May 21, 2004
May 21, 2004
When summer finally arrives and the sweltering sun starts beating down, many of us start thinking about putting in a pool, of taking that dreamy dip to cool down. But according to Rob Danieli of Alka Pool Construction in Burnaby, B.C., the middle of summer is the worst time to start looking into pool construction. You "should plan a pool well before the pool season begins," he advises, "and do so carefully and properly without being rushed."Building considerations
Building a pool takes more than just digging a hole in the ground. In fact, you need a minimum of two months just to build and another month to get a permit from the city. Every municipality has different rules. In one area of Vancouver, says Rob, a pool can go right up to a property line, but in another you need five feet.
Your contractor, pool builder or landscape architect will evaluate the property's size, its access for machinery and its landscaping, among other things.Types of pools
With concrete pools starting at about $30,000, you want to make sure everyone enjoys it. Rob is keen to discuss a family's needs from the get-go. “We're doing a lot of play pools now, with two shallow ends and a deep end in the middle for installing a volleyball net,” he says. “With young families, there seem to be real practical issues; then there's the flipside where people want the backyard to look like a resort.”
What kind of pool is right for you? Here are a few of the latest incarnations, according to The Pool Idea Book (The Taunton Press, 2004) by Lee Anne White:
Architectural: Custom-built to reflect the home's design elements
Naturalistic: Designed to blend seamlessly with the outdoor surroundings
Lap: Long, narrow lane created for aerobic purposes
Recreational: Designed for swimming, floating, water volleyball, et cetera.
Spa: Built for relaxation, with massage jets, flexible seating and temperature control
Regardless of the type of pool you select, safety is of prime concern. Fences are required by most towns and insurance companies, to protect neighbours and small children. You'll need at least three-and-a-half to four feet of nonclimbable fence. Any gates that lead to the pool area must be self-closing or self-latching. In some municipalities, any doors to the backyard must have self-closers as well. Lighting is also essential, not only to illuminate nighttime swimming but also to ensure no one accidentally falls into the pool. In fact, more and more people are looking to automatic safety covers to protect wet missteps. According to Rob, sales of these pool covers have increased 200 to 300 per cent this year, even at a cost of $12,000 to $18,000. The reason: These automatic safety covers completely seal the pool and can only be removed with a key.
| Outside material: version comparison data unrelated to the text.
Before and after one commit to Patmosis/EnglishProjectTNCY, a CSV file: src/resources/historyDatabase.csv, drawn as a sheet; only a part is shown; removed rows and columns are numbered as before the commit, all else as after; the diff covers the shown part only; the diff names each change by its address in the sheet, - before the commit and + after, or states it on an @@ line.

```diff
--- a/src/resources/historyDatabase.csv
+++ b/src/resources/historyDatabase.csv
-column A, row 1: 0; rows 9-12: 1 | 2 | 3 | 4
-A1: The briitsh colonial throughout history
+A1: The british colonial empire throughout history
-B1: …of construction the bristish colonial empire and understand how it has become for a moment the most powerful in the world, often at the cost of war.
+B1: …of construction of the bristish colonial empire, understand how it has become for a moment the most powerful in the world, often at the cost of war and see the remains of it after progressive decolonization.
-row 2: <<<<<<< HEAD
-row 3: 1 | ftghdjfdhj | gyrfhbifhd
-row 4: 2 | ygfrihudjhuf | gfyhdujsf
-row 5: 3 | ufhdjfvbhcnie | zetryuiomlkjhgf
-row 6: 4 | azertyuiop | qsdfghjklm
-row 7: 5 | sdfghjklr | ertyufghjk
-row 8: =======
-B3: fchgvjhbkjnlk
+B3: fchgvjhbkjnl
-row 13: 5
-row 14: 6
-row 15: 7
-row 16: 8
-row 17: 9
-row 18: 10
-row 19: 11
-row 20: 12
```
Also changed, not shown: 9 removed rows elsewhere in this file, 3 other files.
You may also want to consider an insulated pool cover, another feature gaining popularity. Some people, says Rob, are returning to the more traditional linear pool shapes to take advantage of these covers that help to reduce exorbitant heating costs. Another helpful tool, especially if you hate maintenance work, is a self-cleaning system built right into the floor of the pool.
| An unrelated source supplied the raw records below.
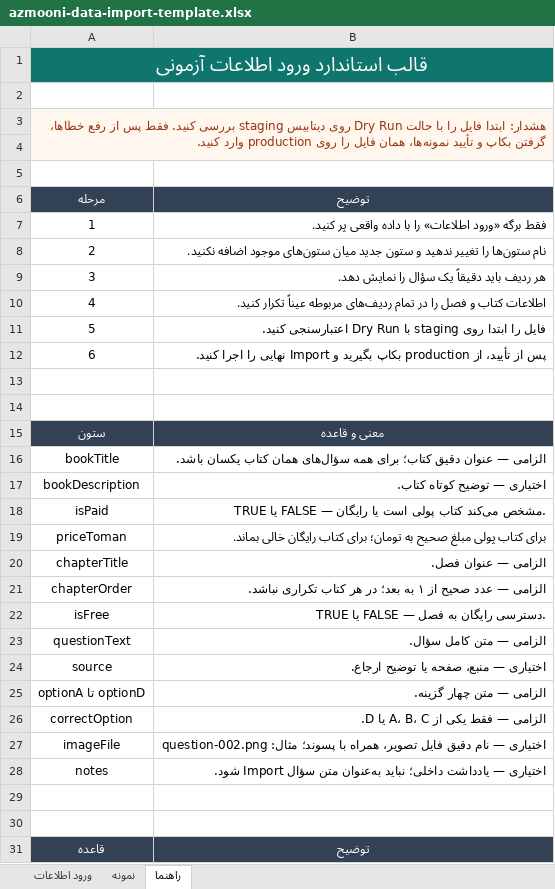
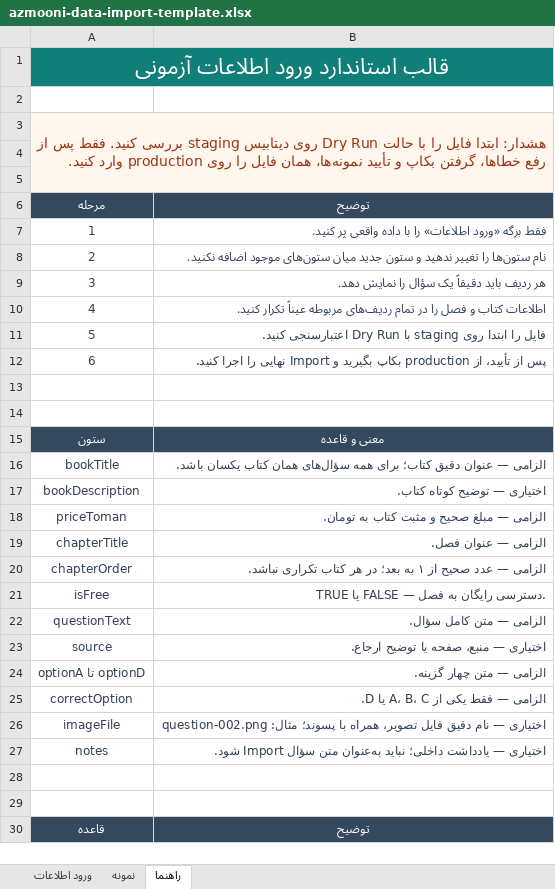
Before and after one commit to zahrat/AzmooniBackend, an Excel workbook: outputs/019fae68-2638-7f52-96eb-2d6582f3131e/azmooni-data-import-template.xlsx, sheet راهنما, drawn as a sheet; only a part is shown; values as stored, in another font and other column widths than the file's, no borders; removed rows and columns are numbered as before the commit, all else as after; the diff covers the shown part only; the diff names each change by its address in the sheet, - before the commit and + after, or states it on an @@ line.

```diff
--- a/outputs/019fae68-2638-7f52-96eb-2d6582f3131e/azmooni-data-import-template.xlsx (sheet راهنما)
+++ b/outputs/019fae68-2638-7f52-96eb-2d6582f3131e/azmooni-data-import-template.xlsx (sheet راهنما)
@@ A1 text size: larger @@
-B1 fill: #0F766E
+B1 fill: none
@@ A3 text size: larger @@
-A3:B4 merged
+A3:B5 merged
-B3 fill: #FFF7ED
+B3 fill: none
-A4:B4 fill: #FFF7ED
+A4:B4 fill: none
-A7:B12 text colour: black
+A7:B12 text colour: #334155
-A16:B18 text colour: black
+A16:B18 text colour: #334155
@@ column A renumbered in row 18 @@
-B18: TRUE یا FALSE — مشخص می‌کند کتاب پولی است یا رایگان.
+B18: الزامی — مبلغ صحیح و مثبت کتاب به تومان.
-row 19: priceToman | برای کتاب پولی مبلغ صحیح به تومان؛ برای کتاب رایگان خالی بماند.
-A19:B27 text colour: black
+A19:B27 text colour: #334155
```
Also changed, not shown: 2 edited cells and cell formats elsewhere in this sheet, sheet نمونه, sheet ورود اطلاعات, 20 other files.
Turning a basic pool into a pleasing outdoor space is all in the details. “Spice up your pool by adding ceramic tile or colour plaster in teal, green or blue,” says Rob. “In terms of landscaping, my favourite choice is to add a water feature like sculpted faux rock, which is just brilliant, or a ‘sheer descent,' a clear sheet that comes out of the pool. The sound of running water is soothing.” Consider decking material like stone for the pool steps and smooth edging for easy handhold and to eliminate bathing-suit snags.
When you're ready to break ground, consult the Master Pools Guild website for ideas and resources, get referrals from friends and neighbours, and do your homework. “Most people buy pools through emotion rather than logic,” says Rob. “Anyone who's looking to buy something that's a minimum of 30K really has to do some research. Ignorance is bliss, but it costs you money.”